First: The Quran and Islamic traditions do not distinguish between religious authority and political authority. The same is true of the Thora or the Old Testament, but in the course of more than a milliennium Christians and also Jews have come to accept a rather clear divide between the realm of the church or of the synagogue and on the other hand the realm of the political authority, be it formerly the hereditary emperor or king and nowadays the elected government. By contrast, in many Islamic countries, such a divide is not established as yet; Iran is the outstanding example.
Second, who is to blame in countries that do owe their borders only to the chances of western colonial conquest and do owe their existence as a state not to a long history of evolution but only to the fact that the colonial rule, two or three generations ago, was either voluntarily abandoned or - in most cases - was forced to leave by uprisings. That goes for Indonesia, for India or Pakistan, for Bangladesh, and for most states with Islamic majorities or considerable Islamic minorities. Never before 1945 existed for instance a Libyan or a Pakistani or an Indonesian nation (the same by the way is true for almost all African states of today).
Thirdly, in many states of Arab Islamic population, there does exist an Arab identity but hardly a national one. There are great distinctions between an Islamic state of considerable historical legitimacy (like for example, Iran) and on the other hand a state which is the artificial creation of the victorious European powers who after World War I divided the Ottoman empire between themselves - Iraq is one of those.
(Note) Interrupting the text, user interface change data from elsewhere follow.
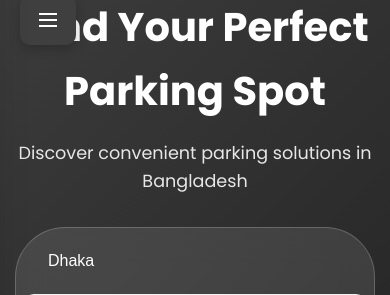
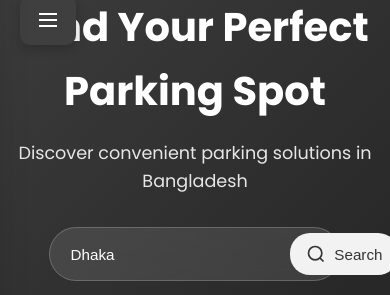
Before and after one commit to NhEmon789/A-Dynamic-Parking-Management-Platform, a PHP site: page /search.html in a window 390 px wide. Shown: the part 125-420 px from the top of the page. Run offline with PHP 8.4, Linux system fonts and the light colour scheme.

Commit message:
Update style.css

```diff
--- a/css/style.css
+++ b/css/style.css
@@ -3546,9 +3546,18 @@ body {
         align-items: flex-start;
     }
 
-    .hero-search-bar {
-        flex-direction: column;
-        gap: 0.5rem;
+        .hero-search-bar {
+        flex-direction: row !important;
+        max-width: 75vw !important;
+        min-width: 0 !important;
+        gap: 0.3rem;
+        padding: 0.3rem;
+    }
+    .hero-search-bar input,
+    .hero-search-btn {
+        border-radius: 20px !important;
+        font-size: 0.95rem !important;
+        padding: 0.7rem 1rem !important;
     }
 
     .hero-search-bar input,
```
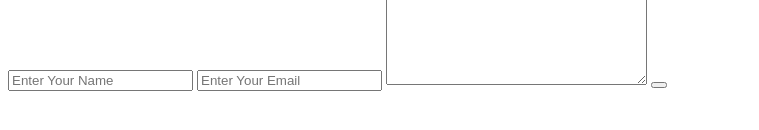
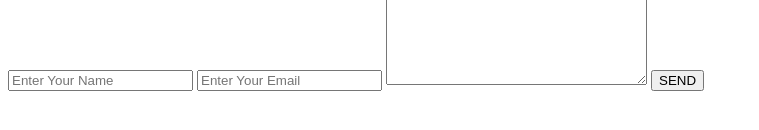
Before and after one commit to lab-antwerp-1/pc-group2, a website: page index.html in a window 1280 px wide. Shown: the part 338-468 px from the top of the page, without its empty margins (0-759 px from the left). Drawn offline with Linux system fonts and the light colour scheme.

Commit message:
reverted to original

```diff
--- a/index.html
+++ b/index.html
@@ -25,7 +25,7 @@
     <input type="text" name="name" class="button" placeholder="Enter Your Name">
     <input type="email" name="email" class="button" placeholder="Enter Your Email">
     <textarea name="msg" id="msg" cols="30" rows="10" placeholder="Enter Your Message"></textarea>
-    <button value="SEND" id="send">
+    <input type="submit" value="SEND" id="send">
    </form>
    </section>
   </body>
```
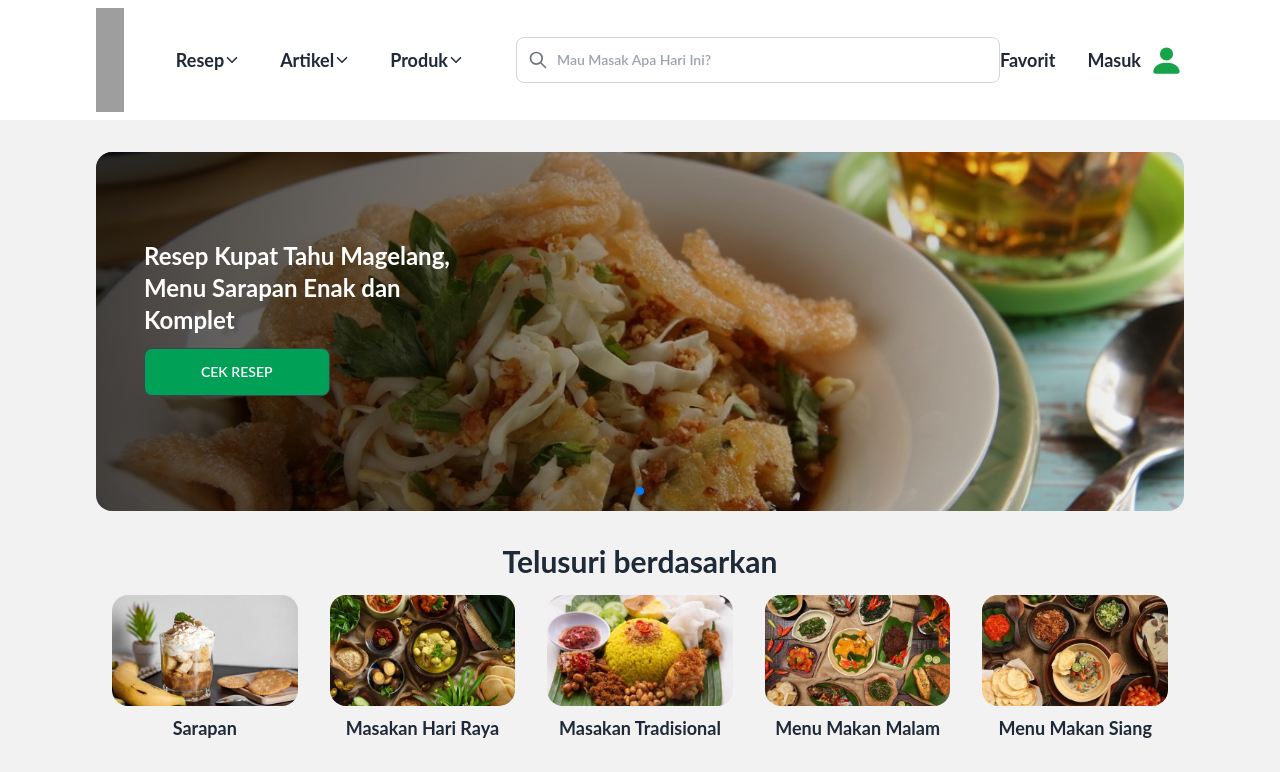
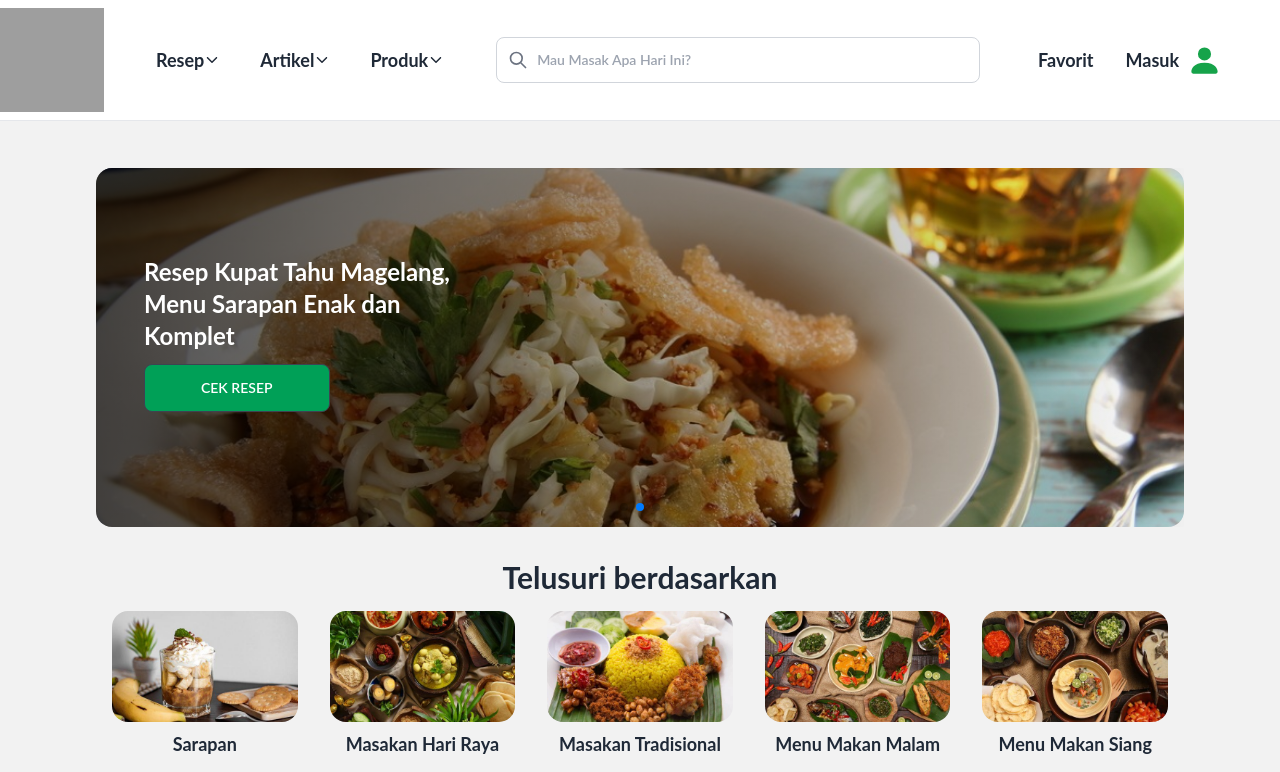
Before and after one commit to G4tes/receipt-landingpage, a React (Create React App) app: page / in a window 1280 px wide. Shown: the top 772 px of the page. Built offline with nearby package versions, Linux system fonts and the light colour scheme; grey boxes are pictures that could not be loaded.

Commit message:
membuat posisi navbar menjadi fixied

```diff
--- a/src/App.js
+++ b/src/App.js
@@ -5,9 +5,12 @@ import Kategori from "./components/Kategori";
 function App() {
   return (
     <div className="h-screen">
-      <div className="bg-white px-24">
-        <Navbar />
+      <div className="bg-white  dark:bg-gray-900 fixed w-full z-20 top-0 left-0 border-b border-gray-200 dark:border-gray-600">
+        <div className="  ">
+          <Navbar />
+        </div>
       </div>
+
       <div className="bg-[#f2f2f2]">
         <div className="mx-24 ">
           <Carousel />
--- a/src/components/Carousel.jsx
+++ b/src/components/Carousel.jsx
@@ -26,7 +26,7 @@ const Carousel = () => {
     },
   ];
   return (
-    <div className="mx-auto my-8 max-w-6xl  ">
+    <div className="mx-auto mt-[7.5rem] max-w-6xl pt-12">
       <div className=" w-full">
         <Swiper
           breakpoints={{
--- a/src/components/Navbar.jsx
+++ b/src/components/Navbar.jsx
@@ -87,7 +87,7 @@ const Navbar = () => {
   ];
 
   return (
-    <div className=" py-2 flex items-center max-w-7xl mx-auto">
+    <div className=" py-2 flex items-center max-w-7xl mx-auto  ">
       <div>
         <img
           src="https://www.masakapahariini.com/wp-content/themes/mahi_revamp/assets/img/masakapahariini-logo.svg"
```
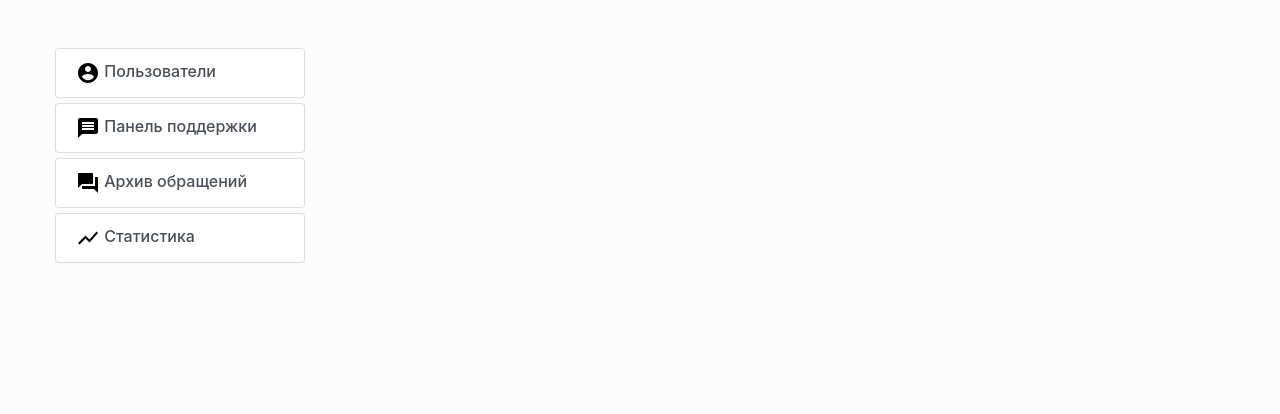
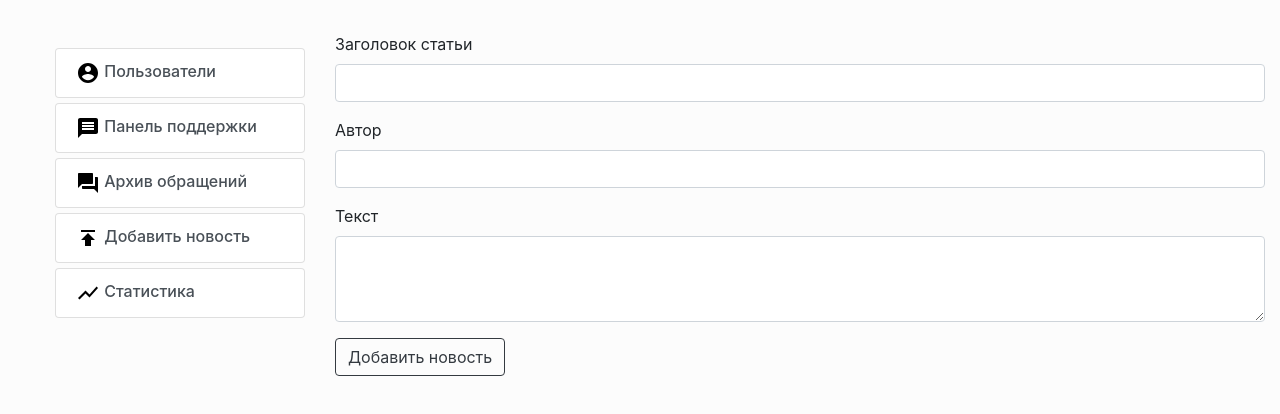
Before and after one commit to Eeenkeeei/adminpanel, a React (Create React App) app: page /news in a window 1280 px wide. Shown: the top 414 px of the page. Built offline with nearby package versions, Linux system fonts and the light colour scheme.

Commit message:
добавление новости

```diff
--- /dev/null
+++ b/src/AddNews/AddNews.js
@@ -0,0 +1,96 @@
+import React, {Component} from 'react';
+import {Button, Form} from "react-bootstrap";
+
+export default class AddNews extends Component {
+
+    state = {
+        header: '',
+        body: '',
+        author: '',
+        result: ''
+    };
+
+    handleAddNews = (event) => {
+        event.preventDefault();
+        console.log(this.state.header, this.state.author, this.state.body);
+        fetch("http://localhost:7777/addNews", {
+            method: 'POST',
+            headers: {'Content-Type': 'application/json'},
+            body: JSON.stringify({
+                "header": this.state.header,
+                "author": this.state.author,
+                "body": this.state.body
+            })
+        })
+            .then(res => res.json())
+            .then(
+                (result) => {
+                    if (result === 'added'){
+                        this.setState({
+                            result: 'added'
+                        });
+                    }
+                },
+                (error) => {
+                    console.log(error)
+                }
+            );
+
+        this.setState({
+            header: '',
+            author: '',
+            body: ''
+        })
+    };
+
+    handleChangeHeader = (event) => {
+        const header = event.target.value;
+        this.setState({
+            header: header
+        });
+    };
+    handleChangeAuthor = (event) => {
+        const author = event.target.value;
+        this.setState({
+            author: author
+        });
+
+    };
+    handleChangeBody = (event) => {
+        const body = event.target.value;
+        this.setState({
+            body: body
+        });
+    };
+
+    render() {
+        let result = this.state.result;
+        let resultText;
+        {result === 'added' ? resultText = <span className="badge-success badge fadeIn wow animated"><h5>Новость добавлена</h5> </span>: resultText = null}
+        return (
+            <div>
+                <Form>
+                    <Form.Group controlId="exampleForm.ControlInput1">
+                        <Form.Label>Заголовок статьи</Form.Label>
+                        <Form.Control type="text" value={this.state.header} onChange={this.handleChangeHeader}/>
+                    </Form.Group>
+                    <Form.Group controlId="exampleForm.ControlInput1">
+                        <Form.Label>Автор</Form.Label>
+                        <Form.Control type="text" value={this.state.author} onChange={this.handleChangeAuthor}/>
+                    </Form.Group>
+                    <Form.Group controlId="exampleForm.ControlTextarea1">
+                        <Form.Label>Текст</Form.Label>
+                        <Form.Control as="textarea" rows="3" value={this.state.body} onChange={this.handleChangeBody}/>
+                    </Form.Group>
+                    <Button variant="outline-dark" type="submit" onClick={this.handleAddNews}>
+                        Добавить новость
+                    </Button>
+                </Form>
+                <div style={{marginTop: 20}}>
+                    {resultText}
+                </div>
+            </div>
+        )
+    }
+
+}
--- a/src/Main/Main.js
+++ b/src/Main/Main.js
@@ -6,6 +6,7 @@ import UsersPage from "../UsersPage/UsersPage";
 import "animate.css"
 import DatabaseStatistic from "../DatabaseStatistic/DatabaseStatistic";
 import SupportArchive from "../SupportArchive/SupportArchive";
+import AddNews from "../AddNews/AddNews";
 
 export default class Main extends Component{
     state = {
@@ -25,6 +26,7 @@ export default class Main extends Component{
                     <Route exact path='/users' component={UsersPage} className="fadeIn wow animated"/>
                     <Route path='/support'  render={(props)=><Support count={this.state.count} onHandleUsersChange={this.handleCounterChange} {...props}/>}/>}/>
                     <Route path='/archive'   component={SupportArchive} className="fadeIn wow animated"/>
+                    <Route path='/news'   component={AddNews} className="fadeIn wow animated"/>
                     <Route exact path='/statistic' component={DatabaseStatistic} className="fadeIn wow animated" />
                 </Switch>
             </main>
--- a/src/Menu/Menu.js
+++ b/src/Menu/Menu.js
@@ -67,6 +67,14 @@ export default class Menu extends Component {
                             </span>
 
                     </Link>
+                    <Link to='/news'>
+
+                            <span className="h6 list-group-item list-group-item-action" style={{marginTop: 5}}>
+                                <svg xmlns="http://www.w3.org/2000/svg" width="24" height="24" viewBox="0 0 24 24"><path
+                                    d="M0 0h24v24H0z" fill="none"/><path d="M5 4v2h14V4H5zm0 10h4v6h6v-6h4l-7-7-7 7z"/></svg> Добавить новость
+                            </span>
+
+                    </Link>
                     <Link to='/statistic'>
 
                             <span className="h6 list-group-item list-group-item-action" style={{marginTop: 5}}>
```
At present, more than one billion Muslims are about one fifth or one sixth of mankind. They live in very different states and in areas that stretch from the Indian Ocean and the Pacific to the coasts of the Atlantic. It seems very unwise to me to urge all of them likewise to adopt western political and constitutional convictions and economic and social ideologies. After all the Quran, like the Bible, has in the main revealed and preached commandments and duties, but not basic rights of the individual.
The first democracy in Athens at the time of Perikles was based on slavery. Two thousand years later, the era of enlightenment led to the introduction of democracy, so in England and France, in the United States and in other western countries. But to abandon slavery in most western colonies did take the West even some more time! (For Thomas Jefferson for example, slavery was obviously quite acceptable.) Given this western history, it seems to me that the legitimation of the West to teach other civilizations and to push and thrust and force western basic values upon them is somewhat limited.
17) My conclusion is this: Whilst the global shrinking of space per capita inevitably will go on, whilst the present globalization of information, knowledge and technology will go on, we have to expect growing frictions and growing interdependance almost all over the globe.
Growing interdependance means a growing potential for conflict. But it also means a growing necessity for compromise. I do believe that the conscientious will for compromise and for tolerance becomes much more decisive in the future. That means, nobody is entitled to exclusively pursue his or her rights, claims or interests - anybody does as well have duties and responsibilities vis-a-vis others.
No leadership is legitimate without accountability. Whether one is a leader in a globally operating bank or in an electronic or television network, whether he is spiritually leading masses of religious believers or politically leading the government of a sovereign state: In all cases one's responsibility reaches further out than just the realm of one's corporation and its shareholders or one's church and its believers or one's state and its electorate.